More Than Reading, ’riting and ’rithmetic

You may recall that many followers of Jesus called him “Rabbi.” In essence, the word means teacher. Clearly the word describes the brilliant Nazarene who was constantly teaching his listeners about God and God’s expectations of humans.

In a secular society, it is of paramount importance that the teachings of Christ be proclaimed and affirmed wherever possible. In the early days of our country, it was customary for public schools to teach reading, writing and arithmetic as well as Christian principles. Subjects being taught were presented in a setting of morality, religion and character development.

The reading book compiled by William H. McGuffey in 1836 focused on such themes as self-denial, temperance, obedience, and warned against laziness, profanity, stealing and vanity.

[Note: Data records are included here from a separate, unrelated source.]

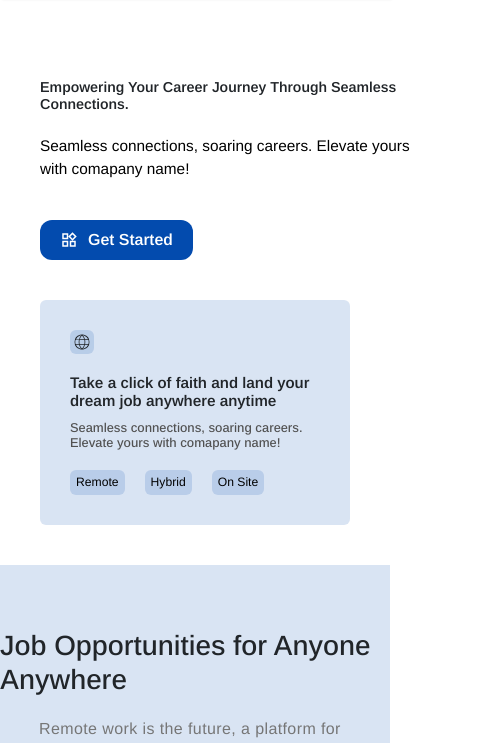
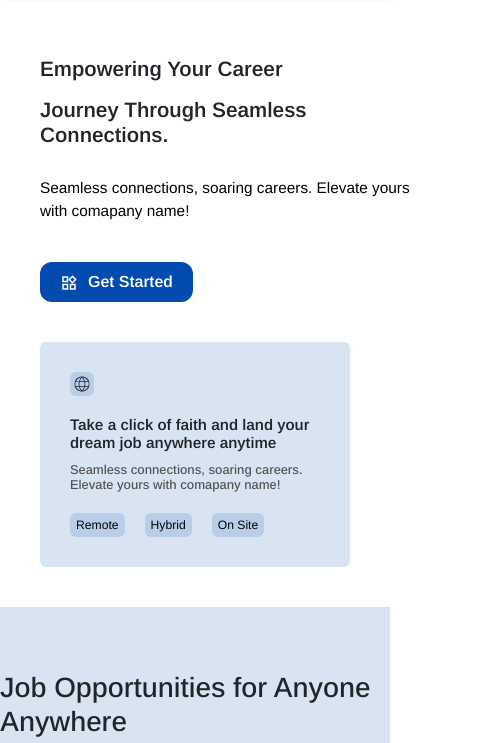
Before and after one commit to c4928315/project002, a React app: page / in a window 390 px wide. Shown: the part 59-802 px from the top of the page, 490 px wide, since content can reach past the window. Built offline with nearby package versions, Linux system fonts and the light colour scheme; some packages are replaced by stand-ins of ours; no server answers; some icons are missing.

Commit message:
on my way

```diff
--- a/src/Components/Hero/hero.css
+++ b/src/Components/Hero/hero.css
@@ -406,7 +406,12 @@
     width: 100%;
   }
 
+  .heroMainH{
+    display: flex;
+    flex-wrap: wrap;
+  }
+
   .heroMainH h1{
-    font-size: 0.9em;
+    font-size: 1.3em;
   }
 }
```
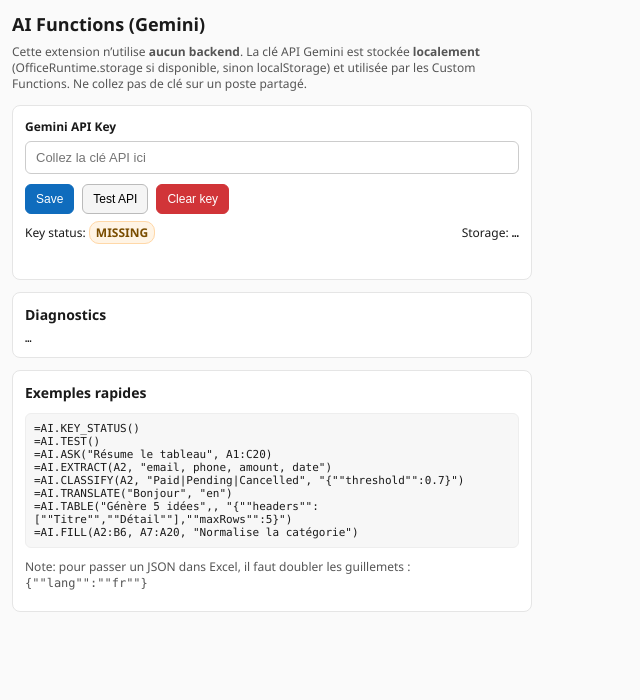
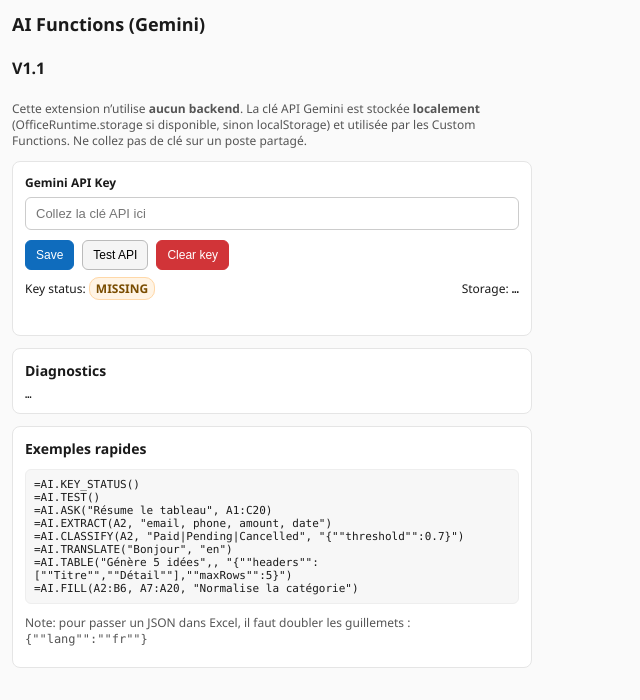
Before and after one commit to azertiv/excel-ai-gemini-addin, a website built with webpack: page src/taskpane/taskpane.html in a window 1280 px wide. Shown: the whole page, without its empty margins (0-640 px from the left). Built offline with nearby package versions, Linux system fonts and the light colour scheme; a script that the page names is missing.

Commit message:
Update taskpane.html with versioning and layout changes
Added version number and improved layout.

```diff
--- a/src/taskpane/taskpane.html
+++ b/src/taskpane/taskpane.html
@@ -12,6 +12,7 @@
 <body>
   <div class="container">
     <h1>AI Functions (Gemini)</h1>
+    <h4>V1.1</h4>
 
     <p class="muted">
       Cette extension n’utilise <strong>aucun backend</strong>. La clé API Gemini est stockée <strong>localement</strong>
```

In our time, however, when it is difficult to focus on God and spiritual matters in public schools, our churches and families have a great responsibility. Sunday school attendance, not only for children but for adults as well, must be of primary importance. Prayer, as well as discussion of social issues from a Christian point of view, must be practiced in the home and church. We must learn and teach about Christ.

“Learn from me,” Jesus said. “Take my yoke upon you, and learn from me; for I am gentle and humble in heart, and you will find rest for your souls” (Matthew 11:29 NRSV). Where shall we learn of him or from him if not in our churches and homes?

“And let us consider how we may spur one another on toward love and good deeds, not giving up meeting together, as some are in the habit of doing, but encouraging one another—and all the more as you see the Day approaching” (Hebrews 10:24-25).

perfect church

 

Published by

Leave a Reply

Fill in your details below or click an icon to log in:

WordPress.com Logo

You are commenting using your WordPress.com account. Log Out /  Change )

Google photo

You are commenting using your Google account. Log Out /  Change )

Twitter picture

You are commenting using your Twitter account. Log Out /  Change )

Facebook photo

You are commenting using your Facebook account. Log Out /  Change )

Connecting to %s